[Supplied records]
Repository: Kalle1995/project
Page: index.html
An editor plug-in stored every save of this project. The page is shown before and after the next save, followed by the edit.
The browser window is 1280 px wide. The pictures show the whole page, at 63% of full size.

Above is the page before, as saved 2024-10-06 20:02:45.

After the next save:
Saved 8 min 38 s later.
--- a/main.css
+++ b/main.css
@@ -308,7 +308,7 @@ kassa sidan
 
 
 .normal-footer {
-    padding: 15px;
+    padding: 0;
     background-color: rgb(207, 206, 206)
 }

...

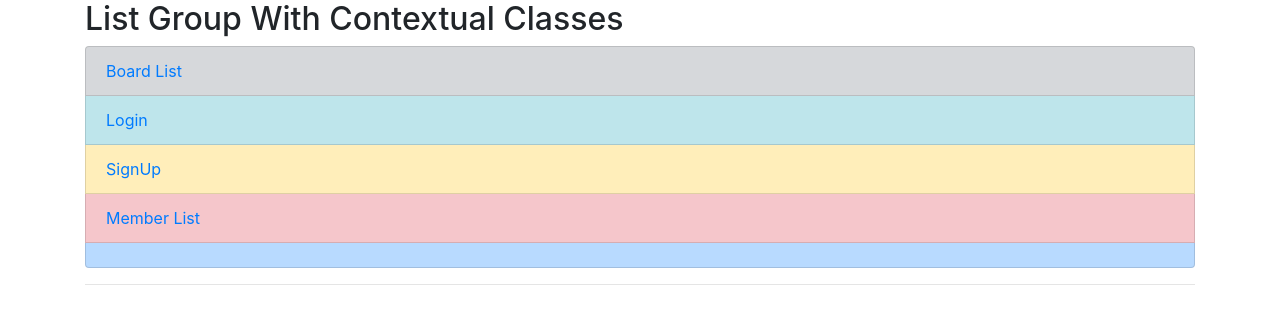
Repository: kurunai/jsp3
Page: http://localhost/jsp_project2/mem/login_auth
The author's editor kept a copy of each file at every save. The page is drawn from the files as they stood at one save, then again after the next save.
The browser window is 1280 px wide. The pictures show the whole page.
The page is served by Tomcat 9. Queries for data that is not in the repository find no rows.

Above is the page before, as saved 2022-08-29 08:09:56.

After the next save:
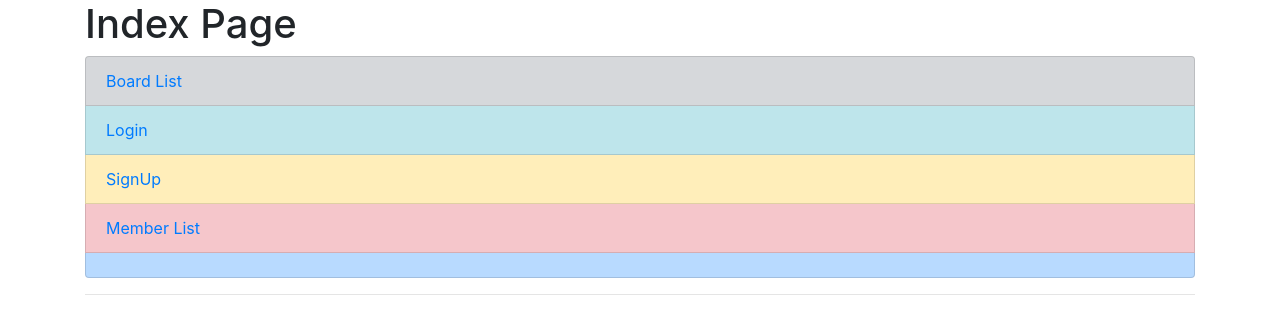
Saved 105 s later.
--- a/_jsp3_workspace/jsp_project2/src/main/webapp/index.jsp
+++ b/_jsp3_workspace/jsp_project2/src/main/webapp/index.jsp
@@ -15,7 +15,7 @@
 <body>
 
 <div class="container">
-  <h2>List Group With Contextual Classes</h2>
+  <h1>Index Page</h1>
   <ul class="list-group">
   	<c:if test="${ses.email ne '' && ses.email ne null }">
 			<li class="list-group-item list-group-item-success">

[Exercise] Word for word, restate the lines of the listing above starting at the line with "Repository: kurunai/jsp3" and ending at the line with "Above is the page before, as saved 2022-08-29", and nothing outside them.

[Task result]
Repository: kurunai/jsp3
Page: http://localhost/jsp_project2/mem/login_auth
The author's editor kept a copy of each file at every save. The page is drawn from the files as they stood at one save, then again after the next save.
The browser window is 1280 px wide. The pictures show the whole page.
The page is served by Tomcat 9. Queries for data that is not in the repository find no rows.

Above is the page before, as saved 2022-08-29 08:09:56.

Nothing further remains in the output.